First, could you introduce us to yourself, and your work?
I’m from Calgary, living in Toronto by way of Halifax where I just completed my MFA at NSCAD University a few months ago. I work with an array of diverse media to investigate the relationship between art and everyday life, and explore the performative possibilities of everyday circumstances. I really like collecting the ‘poor things’ of culture that end up in thrift shops such as animal figurines and landscape paintings, and finding new ways to represent and celebrate them. I make and accumulate drawings, sculpture, textiles, photographs, and performance, and often combine and recombine these elements in various formations for different purposes. Often what ties the works together are strategies of DIY optimism and ‘Fake it til you Make it’, and the continual focus on themes surrounding gender, art history, Canadiana, and non-human nature. My favourite Torontonian is Margaret Atwood and my favourite emotion is laughter through tears.

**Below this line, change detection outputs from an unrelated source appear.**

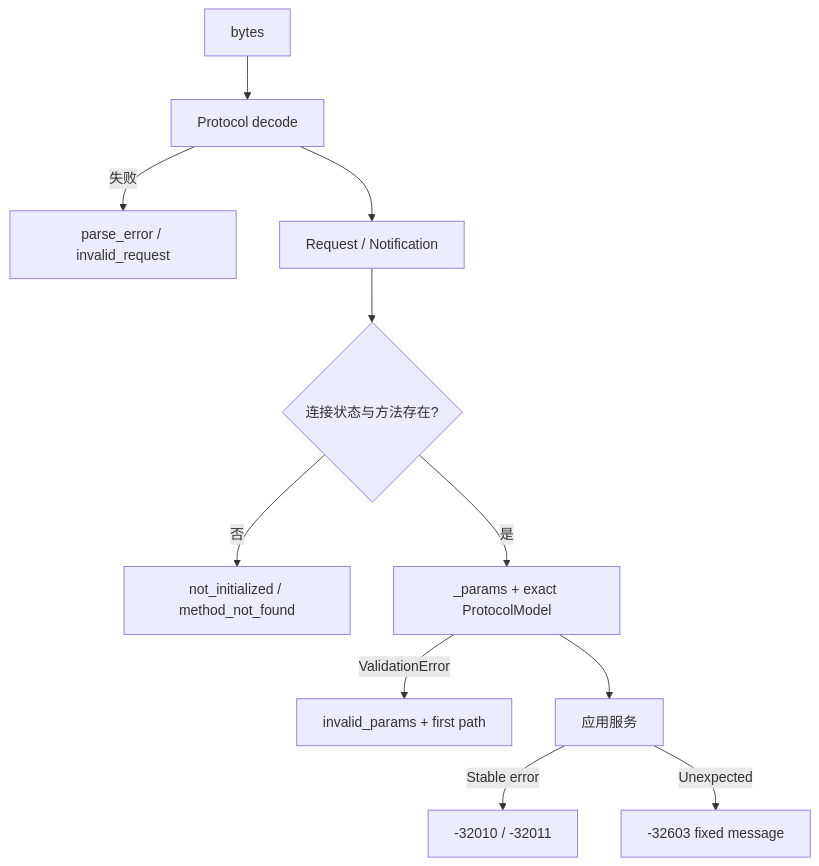
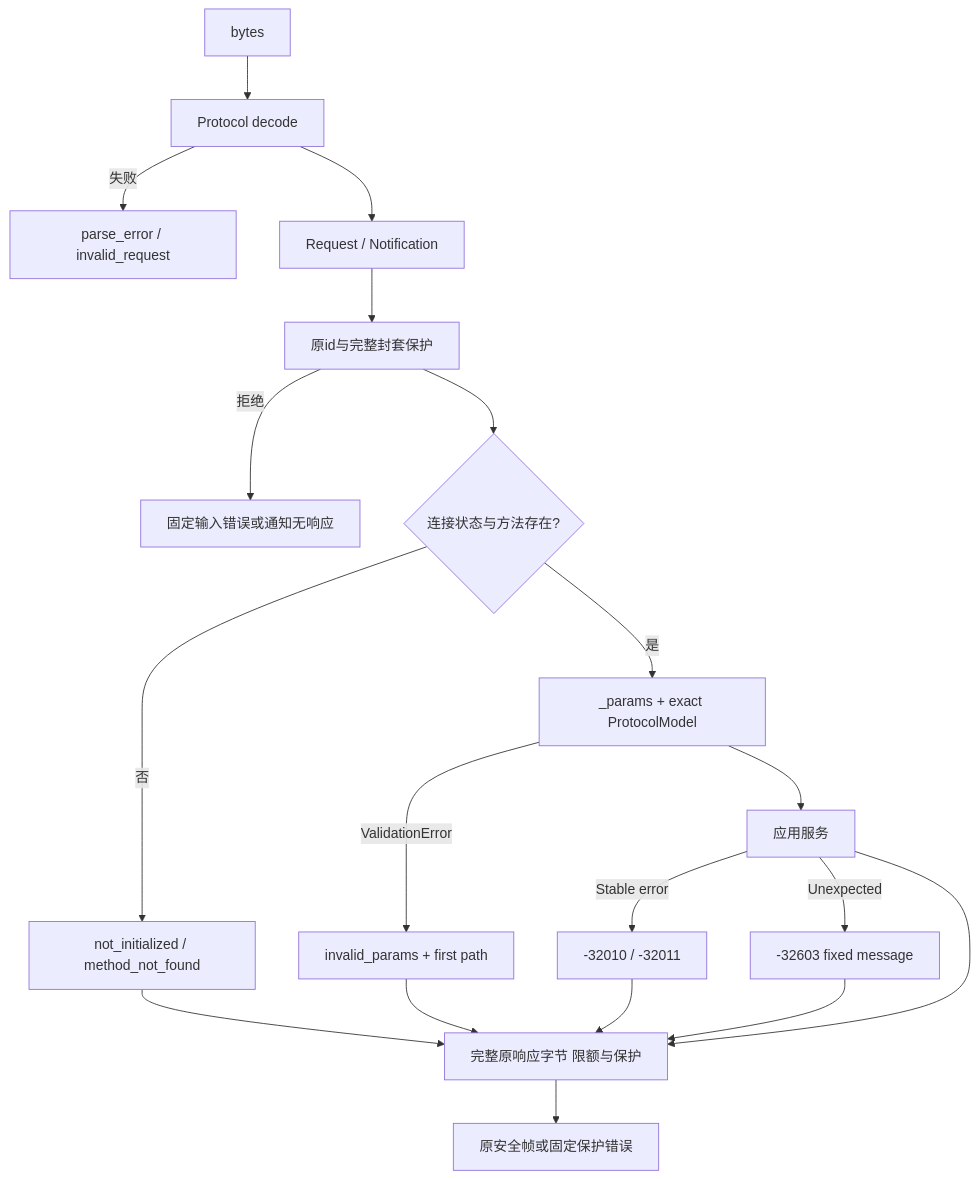
Before and after one commit to carrie1988/Harnessix: the fourth of 14 diagrams in docs/modules/app-server.md, drawn with Mermaid. The commit also changed other lines of this file and 25 other files, not shown here.

````diff
--- a/docs/modules/app-server.md
+++ b/docs/modules/app-server.md
@@ -296,13 +300,21 @@
 ```mermaid
 flowchart TD
     Frame["bytes"] --> Codec["Protocol decode"]
     Codec -- 失败 --> ParseError["parse_error / invalid_request"]
     Codec --> Envelope["Request / Notification"]
-    Envelope --> State{"连接状态与方法存在?"}
+    Envelope --> Admission["原id与完整封套保护"]
+    Admission -- 拒绝 --> InputError["固定输入错误或通知无响应"]
+    Admission --> State{"连接状态与方法存在?"}
     State -- 否 --> StateError["not_initialized / method_not_found"]
     State -- 是 --> Params["_params + exact ProtocolModel"]
     Params -- ValidationError --> Invalid["invalid_params + first path"]
     Params --> Service["应用服务"]
     Service -- Stable error --> DomainError["-32010 / -32011"]
     Service -- Unexpected --> Internal["-32603 fixed message"]
+    Service --> Output["完整原响应字节 限额与保护"]
+    Invalid --> Output
+    Internal --> Output
+    DomainError --> Output
+    StateError --> Output
+    Output --> Wire["原安全帧或固定保护错误"]
 ```
````
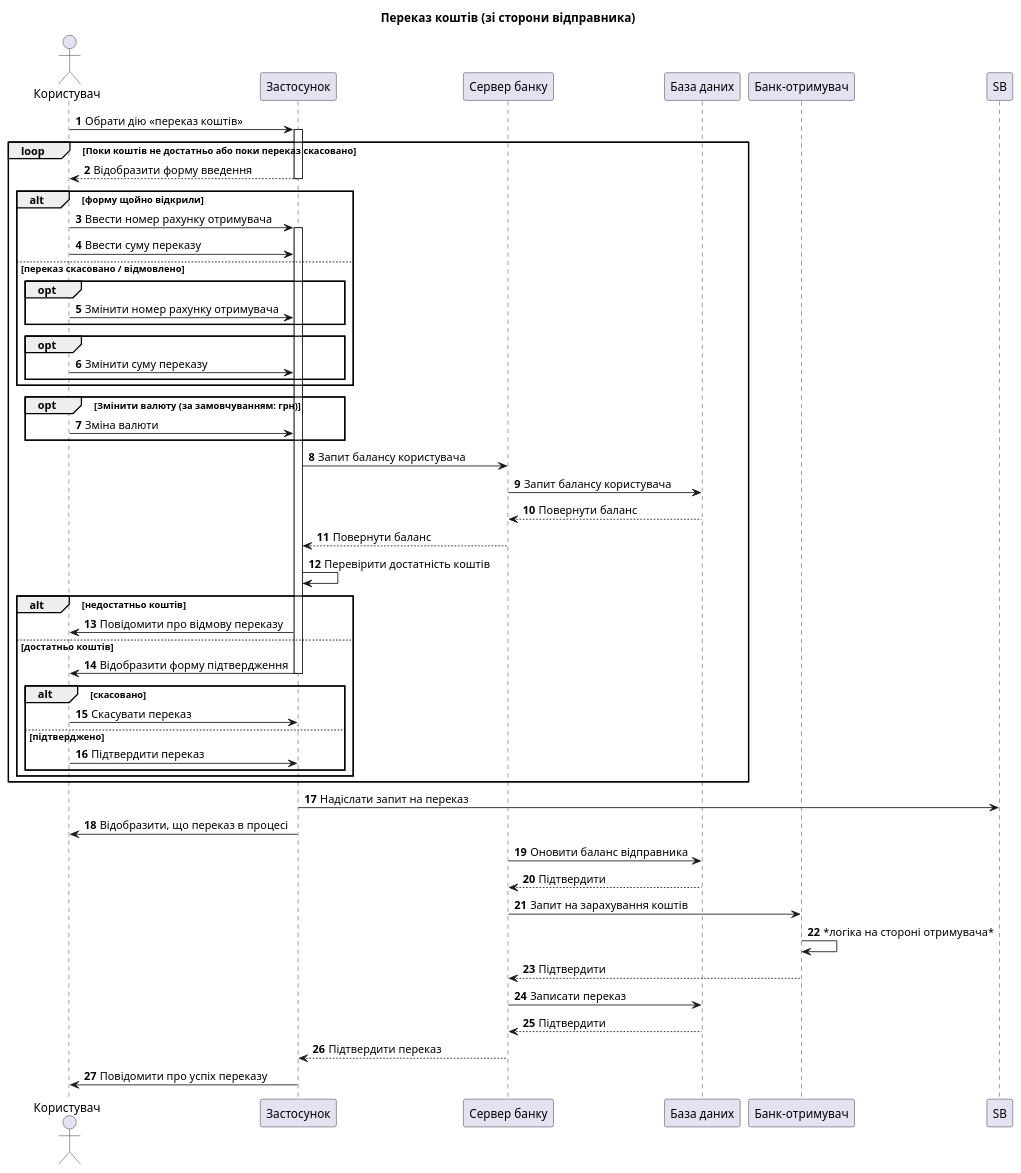
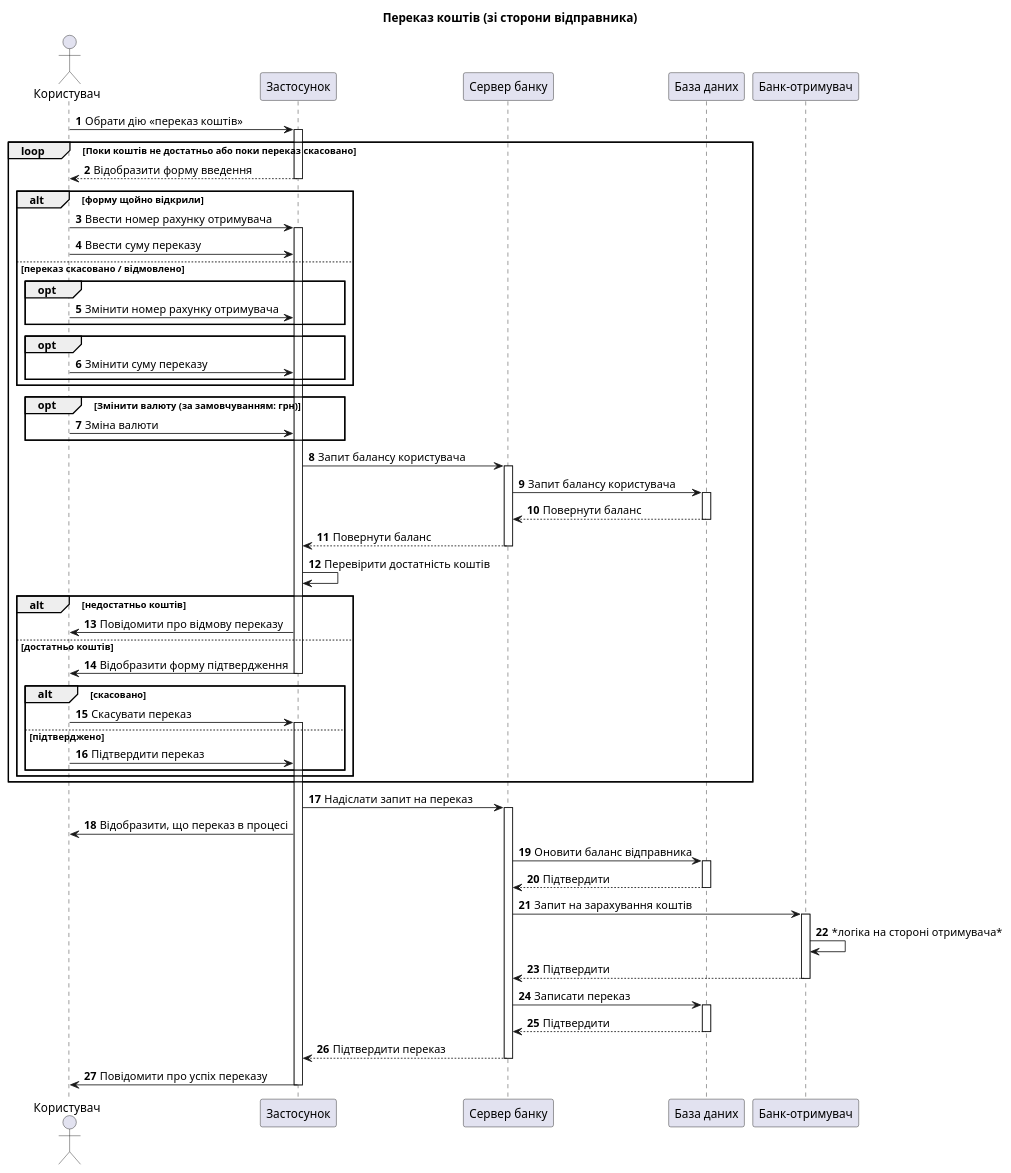
Before and after one commit to MihajloVat/KPI_labs_3_sem: the diagram in lab3/UC_transaction/transaction_SD.puml, drawn with PlantUML. The commit also changed 1 other file, not shown here.

```diff
--- a/lab3/UC_transaction/transaction_SD.puml
+++ b/lab3/UC_transaction/transaction_SD.puml
@@ -1,70 +1,84 @@
 @startuml
 title Переказ коштів (зі сторони відправника)
 
 autonumber
 
 actor Користувач as user
 participant Застосунок as app
 participant "Сервер банку" as BS
 participant "База даних" as DB
 participant "Банк-отримувач" as RB
 
 user -> app : Обрати дію <<переказ коштів>>
 activate app
 
 LOOP Поки коштів не достатньо або поки переказ скасовано
 
   user <-- app : Відобразити форму введення
   deactivate app
 
   alt форму щойно відкрили
     user -> app : Ввести номер рахунку отримувача
     activate app
     user -> app : Ввести суму переказу
   else переказ скасовано / відмовлено
     opt
     user -> app : Змінити номер рахунку отримувача
     end
     opt
     user -> app : Змінити суму переказу
     end
   end
 
   opt Змінити валюту (за замовчуванням: грн)
   user -> app: Зміна валюти
   end
 
   app->BS: Запит балансу користувача
+  activate BS
   BS->DB: Запит балансу користувача
+  activate DB
   BS<--DB: Повернути баланс
+  deactivate DB
   app<--BS: Повернути баланс
+  deactivate BS
   app->app: Перевірити достатність коштів
 
   alt недостатньо коштів
   user <- app : Повідомити про відмову переказу
   else достатньо коштів
   user <- app : Відобразити форму підтвердження
   deactivate app
     alt скасовано
     user -> app : Скасувати переказ
+    activate app
     else підтверджено
     user -> app : Підтвердити переказ
     end
   end
 
 end
 
-app->SB: Надіслати запит на переказ
+app->BS: Надіслати запит на переказ
+activate BS
 user<-app: Відобразити, що переказ в процесі
 BS->DB: Оновити баланс відправника
+activate DB
 BS<--DB: Підтвердити
+deactivate DB
 BS->RB: Запит на зарахування коштів
+activate RB
 RB->RB: *логіка на стороні отримувача*
 BS<--RB: Підтвердити
+deactivate RB
 BS->DB: Записати переказ
+activate DB
 BS<--DB: Підтвердити
+deactivate DB
 app<--BS: Підтвердити переказ
+deactivate BS
 user<-app: Повідомити про успіх переказу
+deactivate app
 
 
 @enduml
```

What initially drew you to starting the Canadian Woodlands Survival Unit project?
I was wondering whether surviving in the woods would be a useful metaphor for surviving as an artist in Canada today. I have concerns about the increasingly uncertain and marginalized position of the Canadian artist under a Conservative Government, and have long been aware of Margaret Atwood’s book Survival: a Thematic Guide to Canadian Literature (1972), where she claims that “survival, plain and simple” has been a central and enduring metaphor of Canadian cultural identity, and that “Canadian authors spend a disproportionate amount of time making sure that their heroes die or fail”. Failure is especially close to the heart of an artist, I think, as we spend so much time doing a seemingly useless activity that yields next to no obvious (read: financial) success for the most part, yet we obstinately keep on rubbing sticks together in the hopes that some kind of fire will start and keep at least our own hands warm. Is this too depressing? Sorry, I really do love being an artist!
When completing a project, do you find you move through different mediums intuitively, working towards your final expression for the project, or, do you start a new work with a firm idea of the end result in mind?
I have worked both ways before and as always, sometimes things work and sometimes they don’t, and I never really can predict why! I think my job as an artist is to do something that I don’t really know how to do, kind of like walking in the dark, and hope for a happy accident. That said, I work hard for those happy accidents by surrounding myself with materials, images, books, objects, ideas, etc that interest me and give me energy. I learn to listen to those things that I am drawn to, and I collect them and I stick them in my workspace, and I sit with them and I work with them and most of the results end up as by-product, and a little bit of it ends up as finished work.